“It was a great course. I haven’t taken any screenwriting type of thing before, so it was definitely very cool to do,” said the Grade 12 French Immersion student and singer-songwriter from Sault Ste. Marie.
“I’m so happy I had the opportunity to be a part of the course. I feel like I learned a lot.”
Newbery, like Wilson-Trudeau, also walked away from the workshop with a 100 per cent bursary to continue her screenwriting journey with Toronto Film School. Her winning short script, entitled Tuesday Flowers, is about a talented young singer-songwriter who finds a mysterious phone number left in her guitar case after a gig, and the charismatic barista who gives her the courage to make a call that will change her life.
Aussant and Laduceur praised Newbery’s piece for the originality of its voice, and its “fresh and relevant” characters.
“We were just impressed with you and your script right from the beginning. We think you have an original voice and just really good instincts,” Aussant told Newbery, noting that he and Laduceur were also impressed with how she reacted to feedback and incorporated some of those suggestions into her rewrites.
“We like how you handled yourself that first day and the following Saturday. And, bottom line, we just loved your story. We absolutely loved your story.”
Also on-hand during Wilson-Trudeau and Newbery’s bursary announcements was CION’s Film Programs & Reporting Supervisor, Rob Riselli, who offered his congratulations to both award recipients.

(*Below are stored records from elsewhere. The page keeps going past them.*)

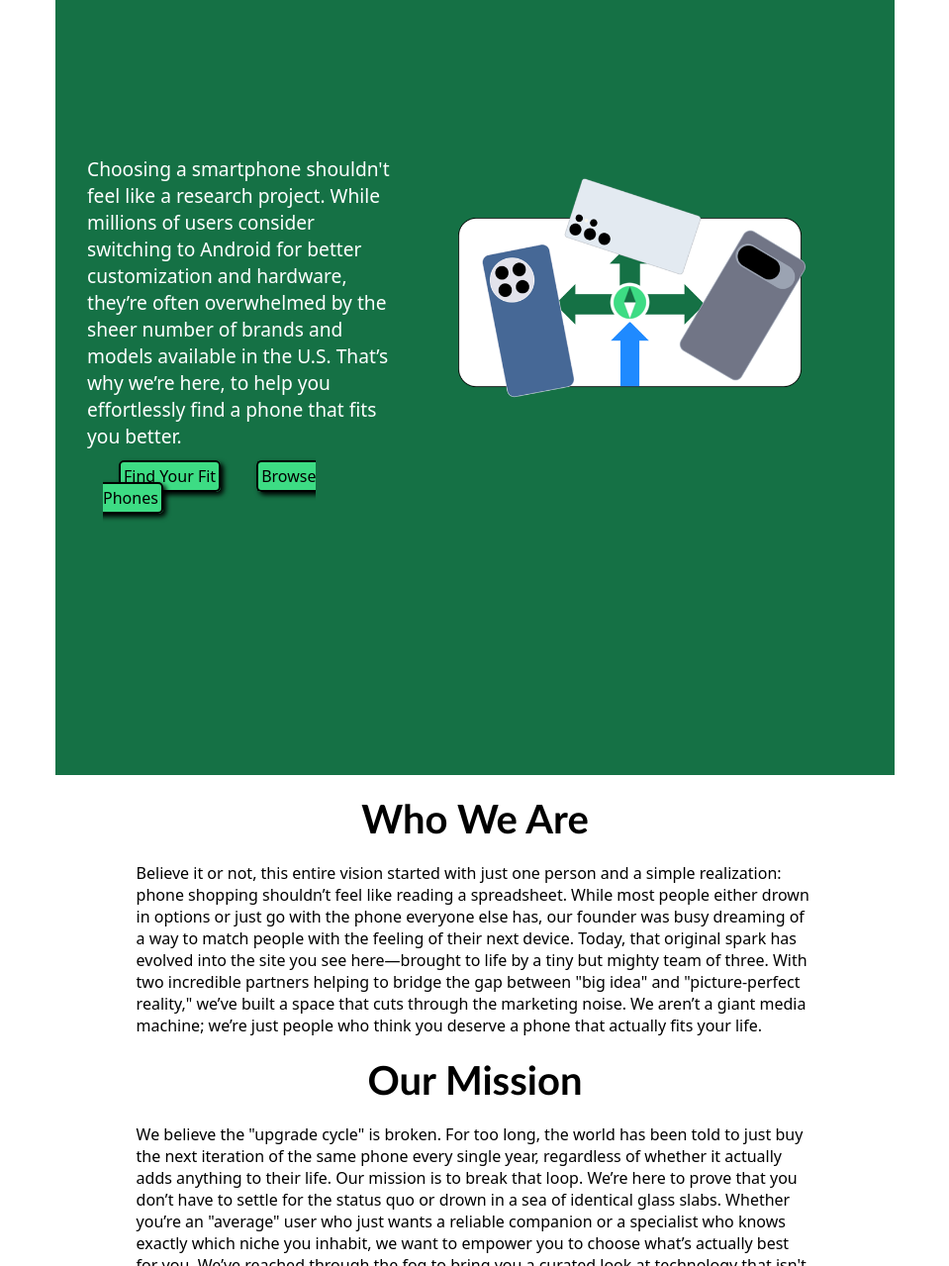
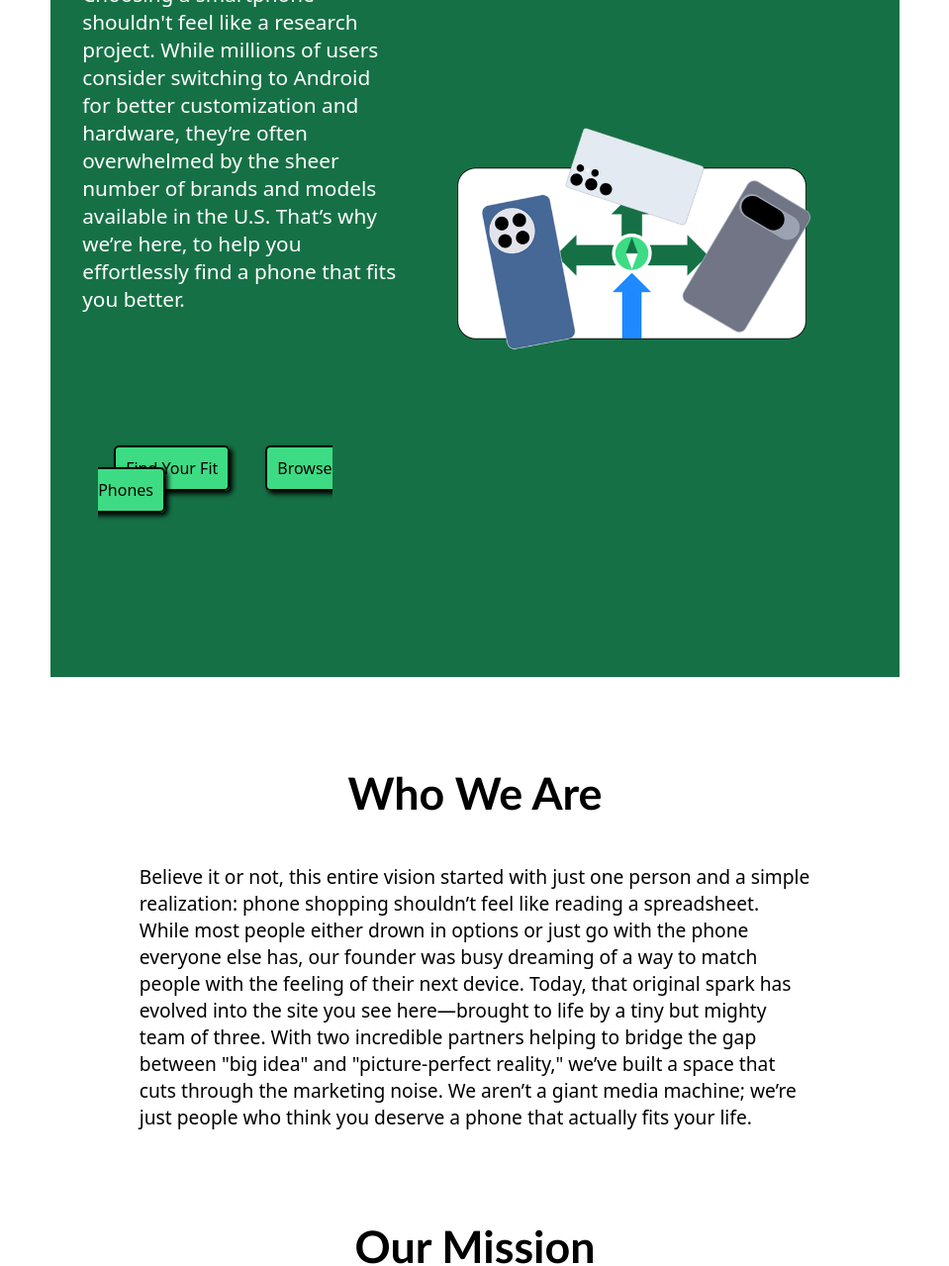
Before and after one commit to ethanblandamer/WDD130-Bahen, a plain HTML site: page index.html in a window 1280 px wide. Shown: the part 305-1584 px from the top of the page at 99% size, without its empty margins (160-1119 px from the left). Drawn offline with Linux system fonts and the light colour scheme.

Commit message:
home css finished

```diff
--- a/styles/style.css
+++ b/styles/style.css
@@ -21,8 +21,9 @@ header{
 
 nav{
     display: grid;
-    grid-template-columns: 1fr 1fr 1fr;
+    grid-template-columns: 1fr 1fr 1fr 40px;
     align-items: center;
+    font-size: 1.5em;
 }
 
 h1, h2, h3, h4, h5, h6{
@@ -31,6 +32,7 @@ h1, h2, h3, h4, h5, h6{
 
 p{
     font-family: system-ui, sans-serif;
+    font-size: 1.2em;
 }
 
 a{
@@ -44,8 +46,8 @@ a{
     color: #FFFFFF;
     display: grid;
     grid-template-columns: 2fr 3fr;
-    grid-template-rows: 1fr 1fr 1fr;
-    margin: 0 1.5em;
+    grid-template-rows: 120px 1fr 1fr;
+    margin: 0 1.2em;
     margin-bottom: 1em;
     padding: 2em;
 }
@@ -54,18 +56,20 @@ a{
     padding: 1em;
     grid-column: 1/2;
     grid-row: 3/4;
+    align-self: center;
+    justify-self: center;
 }
 
 #hero p{
     grid-column: 1/2;
     grid-row: 2/3;
-    font-size: 1.2em;
+    font-size: 1.3em;
 }
 
 #hero h1{
     grid-column: 1/2;
     grid-row: 1/2;
-    font-size: 3em;
+    font-size: 3.2em;
 
 }
 
@@ -86,20 +90,22 @@ a{
     background: #3DDC84;
     border: 2px solid #000000;
     border-radius: 5px;
-    padding: 3px;
+    padding: 10px;
     box-shadow: 3px 3px 5px #157145;
     margin: 1em;
 }
 
 #we_are, #mission, #find{
     text-align: center;
-    margin: .5em;
-    font-size: 2.5em;
+    margin: 1em;
+    margin-top: 2em;
+    font-size: 2.8em;
 }
 
 #content{
     max-width: 80%;
     margin: 0 auto;
+    margin-bottom: 3em;
 }
 
 #content p{
@@ -109,5 +115,10 @@ a{
 footer{
     background: #3DDC84;
     color: #000000;
-    padding: 3em;
+    padding: 3.2em;
+    text-align: center;
 }
+
+footer .button{
+    margin: 0 3em;
+}
```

“It’s one of our roles to help develop northern talent and folks like yourselves,” he told them, noting that, as a non-profit cultural organization, CION is dedicated to fostering and promoting the film, television, and creative media industries in Northern Ontario, as well as providing educational programming to cultivate the advancement of Northern Ontario’s emerging talent.
“CION will be here with you the rest of the way to help you develop not only this script – because we want you to shoot this thing in Northern Ontario – but future projects, too.”
That last bit of news was warmly welcomed by Wilson-Trudeau, who admitted she’s excited to learn more about screenwriting at Toronto Film School and with CION’s support, because she has plenty more stories beyondLOST that she wants to share with the world.
“I have about 10 of them. All I do is write. I even have one that I want Johnny Depp to be in,” she laughed.
“I’m flabbergasted right now. Thank you so much. I’m so excited!”
Marty Wilson-Trudeau is a member of M’Chigeeng First Nation, which is located on Manitoulin Island. She lives and works in Sudbury, where she is a drama/art teacher at St. Charles College. Wilson-Trudeau is a mother to two wonderful boys and a fur mom to a household of animals. She has always loved to write everything from short stories, to fiction, to scripts.
Lindrena Newbery is a Grade 12 French Immersion student from Sault Ste. Marie, Ontario. Some of her highlights while at school have been playing saxophone in the school band, taking electronic music and sharpening her storytelling skills in writer’s craft. She also participated in Envirothon for four years, competing in local environmental competitions. Musical theatre has also played a significant part in school life. Productions include Mamma Mia and Willy Wonka.
Outside of school, Lindrena is a singer-songwriter, who hopes to finish recording her material soon. She plays various instruments, including guitar and piano. She enjoys performing at local cafés and events. Her passion for social justice led her to take a dual credit course with Algoma University in social justice and equity in the summer of 2020. Lindrena also enjoys spending time outside, hiking and kayaking along Lake Superior, always with her camera ready to capture the beautiful scenery of Northern Ontario.
She is currently employed at Kumon, where she helps students improve their math and reading skills. Prior to COVID-19 restrictions, Lindrena worked as a sound and lighting technician for various concerts and events. She is excited to explore Toronto and looks forward to her time at Toronto Film School.